This was an unannounced inspection carried out on 22 January 2019. Caldy Manor provides personal care and accommodation for up to 38 older people.
Caldy Manor is a listed building set in its own gardens in Caldy Woods just off the main road through Caldy Village. The home is decorated to a good standard throughout with accommodation provided across four floors. A passenger lift enables access to bedrooms located on the upper floors. All bedrooms are single occupancy with en-suite facilities. Specialised bathing facilities are also available. On the ground floor, there is a communal lounge and dining room with access to a garden and patio area. The lower ground floor of the home is called 'Memory Lane' and is reserved for people who require more support from staff with daily living activities.
There was no registered manager in post, as the manager had left a few weeks before the inspection. The home were actively recruiting for a new manger. A registered manager is a person who has registered with the Care Quality Commission to manage the service. Like registered providers, they are 'registered persons'. Registered persons have legal responsibility for meeting the requirements in the Health and Social Care Act 2008 and associated Regulations about how the service is run.' A deputy manager was acting as home manager at the time of the inspection and participated fully in the inspection visit.

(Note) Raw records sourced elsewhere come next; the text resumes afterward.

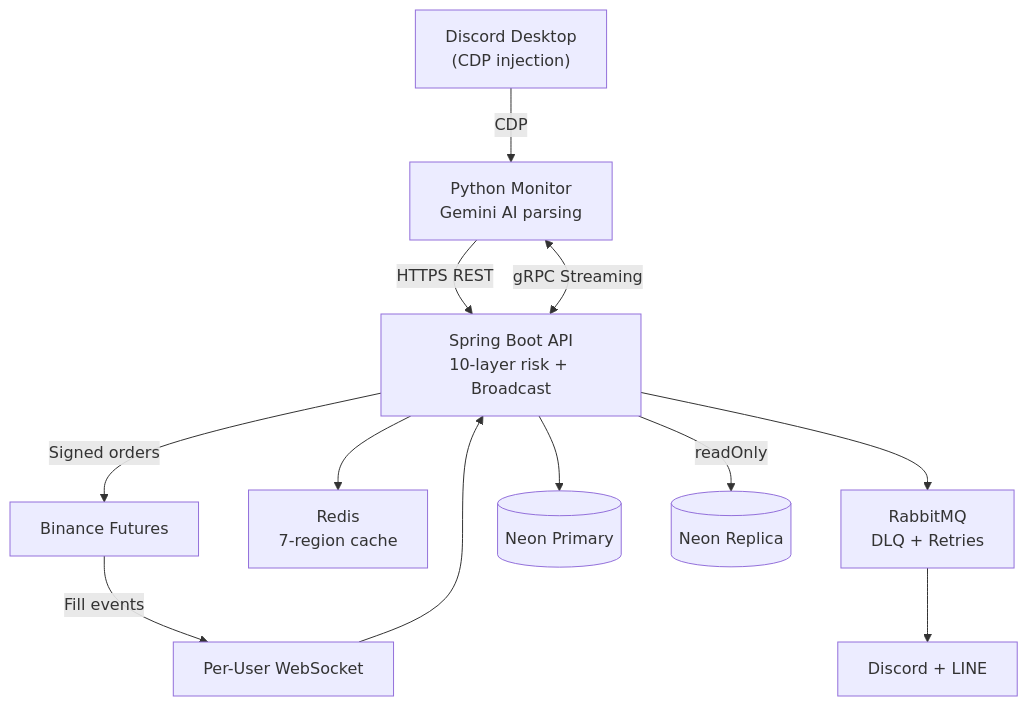
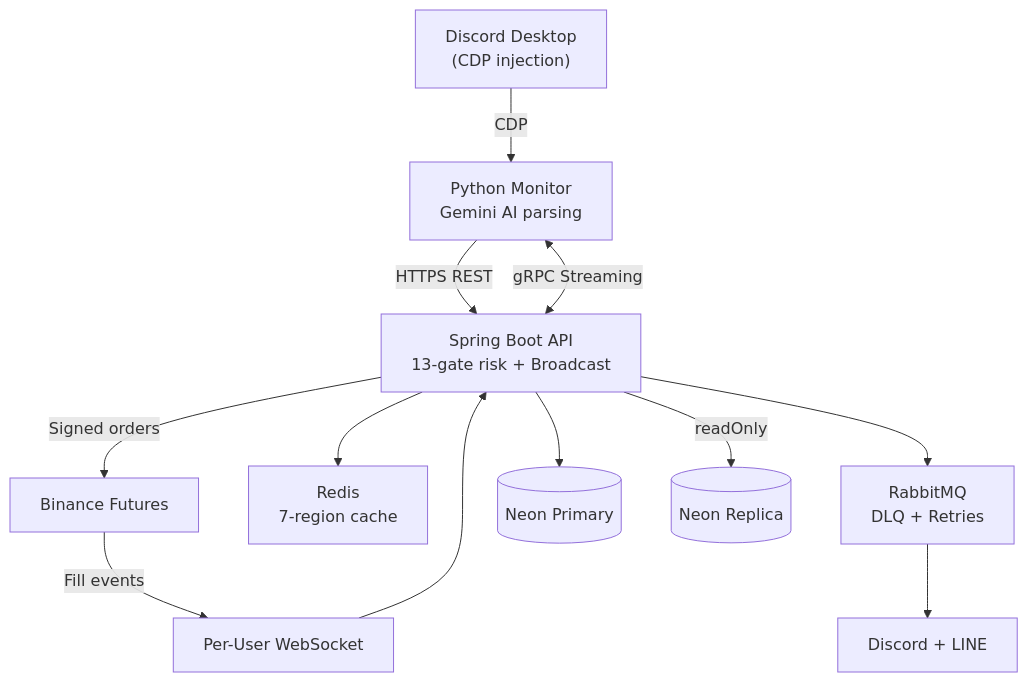
Before and after one commit to justinhsu1477/crypto-signal-trader: the diagram in README.en.md, drawn with Mermaid. The commit also changed other lines of this file and 1 other file, not shown here.

First line of the commit message:
docs(readme): 改寫 — 補 hero sections / 展開 13-gate 風控 / 精簡冗餘

````diff
--- a/README.en.md
+++ b/README.en.md
@@ -80,23 +136,23 @@
 ```mermaid
 graph TD
     Discord["Discord Desktop<br/>(CDP injection)"]
     Monitor["Python Monitor<br/>Gemini AI parsing"]
-    API["Spring Boot API<br/>10-layer risk + Broadcast"]
+    API["Spring Boot API<br/>13-gate risk + Broadcast"]
     RMQ["RabbitMQ<br/>DLQ + Retries"]
     Redis["Redis<br/>7-region cache"]
     Binance["Binance Futures"]
     WS["Per-User WebSocket"]
     Primary[("Neon Primary")]
     Replica[("Neon Replica")]
     Notify["Discord + LINE"]
 
     Discord -->|CDP| Monitor
     Monitor -->|HTTPS REST| API
     API <-->|gRPC Streaming| Monitor
     API -->|Signed orders| Binance
     Binance -->|Fill events| WS --> API
     API --> Primary
     API -->|readOnly| Replica
     API --> Redis
     API --> RMQ --> Notify
 ```
````
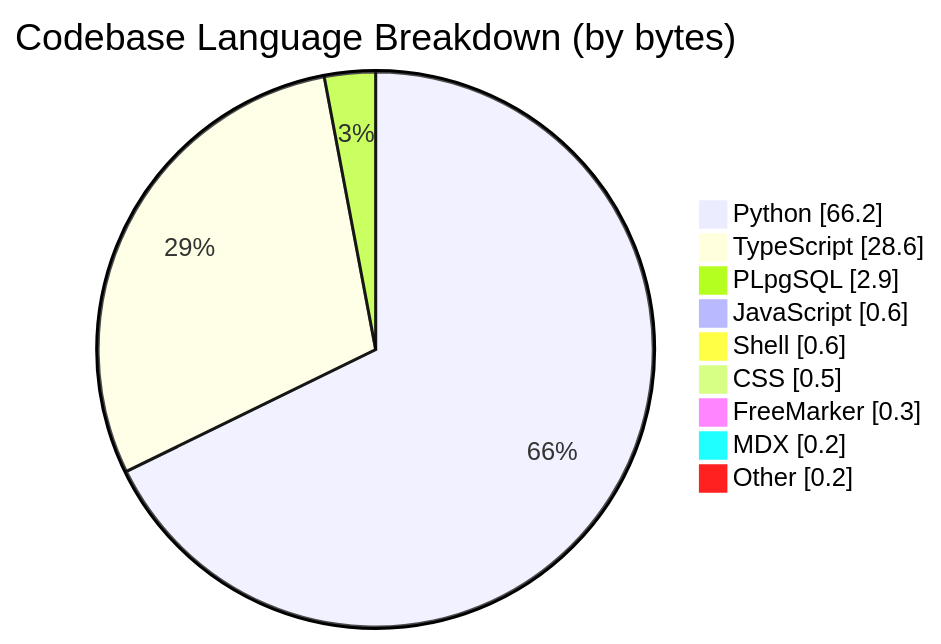
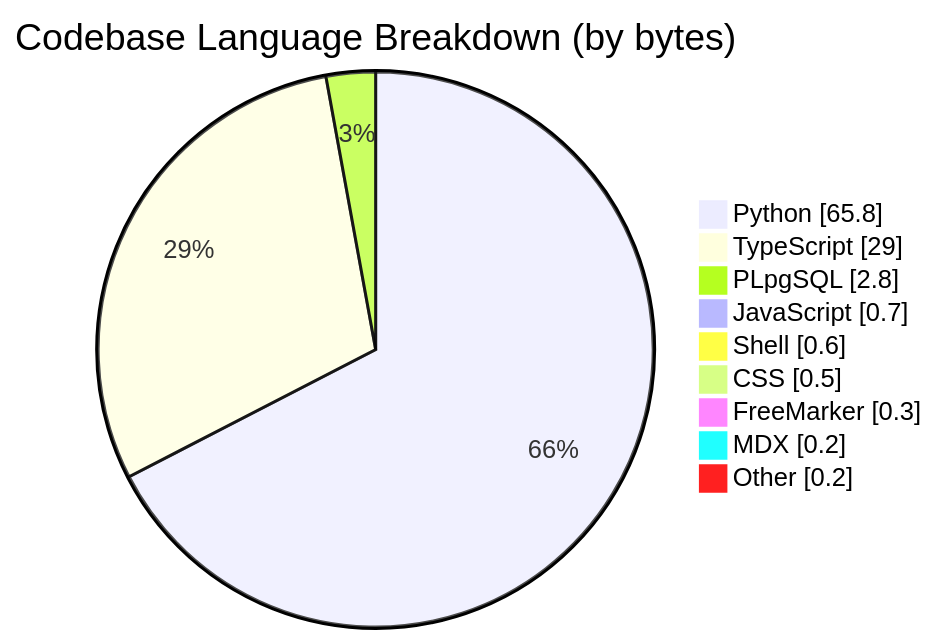
One commit to CSTH-Projects/.github changed the third of 4 diagrams in profile/README.md. Above: the diagram before and after it, drawn with Mermaid. The commit also changed other lines of this file, not shown here.

````diff
--- a/profile/README.md
+++ b/profile/README.md
@@ -63,13 +63,13 @@
 ```mermaid
 pie showData
     title Codebase Language Breakdown (by bytes)
-    "Python" : 66.2
-    "TypeScript" : 28.6
-    "PLpgSQL" : 2.9
-    "JavaScript" : 0.6
+    "Python" : 65.8
+    "TypeScript" : 29.0
+    "PLpgSQL" : 2.8
+    "JavaScript" : 0.7
     "Shell" : 0.6
     "CSS" : 0.5
     "FreeMarker" : 0.3
     "MDX" : 0.2
     "Other" : 0.2
 ```
````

At the last inspection in July 2016 the service was rated overall as good, and in each of the key questions: is the service effective, caring, responsive and well-led. The key question safe was rated as requires improvement.
At this inspection, we found improvements had been made following the last inspection. We rated the key question: is the service responsive as outstanding. We rated the key questions: is the service safe, effective, caring and well led as good. The service overall, has remained good.
The management of medicines had been improved since the last inspection and we found medicines were safely managed and robust checks were in place to identify and take actions when shortfalls were identified.
The provider ensured people had access to a wide range of meaningful activities. This included trips out to places that people said they wanted to visit and parties and events. We saw many examples of where the involvement of the local community had enabled people to feel included and part of their community once again. People told us they looked forward to things and felt excited by activities, visits and events at the service. This demonstrated activities were truly meaningful for people.
People and their relatives gave consistent, positive feedback about the service. This included the approach of staff, the food, the events that took place in the home and the accommodation.
People were helped to exercise support and control over their lives. People were supported to consent to care and make decisions. The principles of the Mental Capacity Act (MCA) 2005 had been followed.
People had access to sufficient quantities of nutritious food and drink. People's special dietary needs were catered for and people's preferences were noted and acted upon. Everyone we spoke with said the food was “excellent”. We observed the serving of lunch. The food looked and smelled appetising and was served pleasantly by staff.
Staff were recruited robustly and safely. They received training which ensured they were up to date with the skills required for their roles. New staff received an in-depth induction to the service which included the support of more experienced staff.
Risk assessments and risk management plans were in place. Personal care was delivered in line with assessed needs and accurate monitoring records were maintained.
We looked at how accidents and incidents were managed and found that they were recorded and reported appropriately. We saw that appropriate actions were taken following incidents, such as contacting the GP, emergency services or referral to other professionals. We also saw evidence of learning from incidents being shared with staff through supervision.
Systems were in place for monitoring quality and safety. Where shortfalls or areas for further improvements were identified these were acted upon.
People were still supported by caring staff who showed genuine compassion and respect to those living in the home. We saw lots of positive interactions with staff and people, and we could see people enjoyed the company of staff. The chef spent time in the dining area ensuring people were enjoying the food, and just chatting to people about their day.
The management team had maintained an open and supportive culture in the home. Staff and people using the service told us they felt the managers were approachable and accommodating. Staff told us they were happy going to work and enjoyed their jobs. One staff member told us she had left the home, but returned within a week as she missed the staff and people living in the home so much.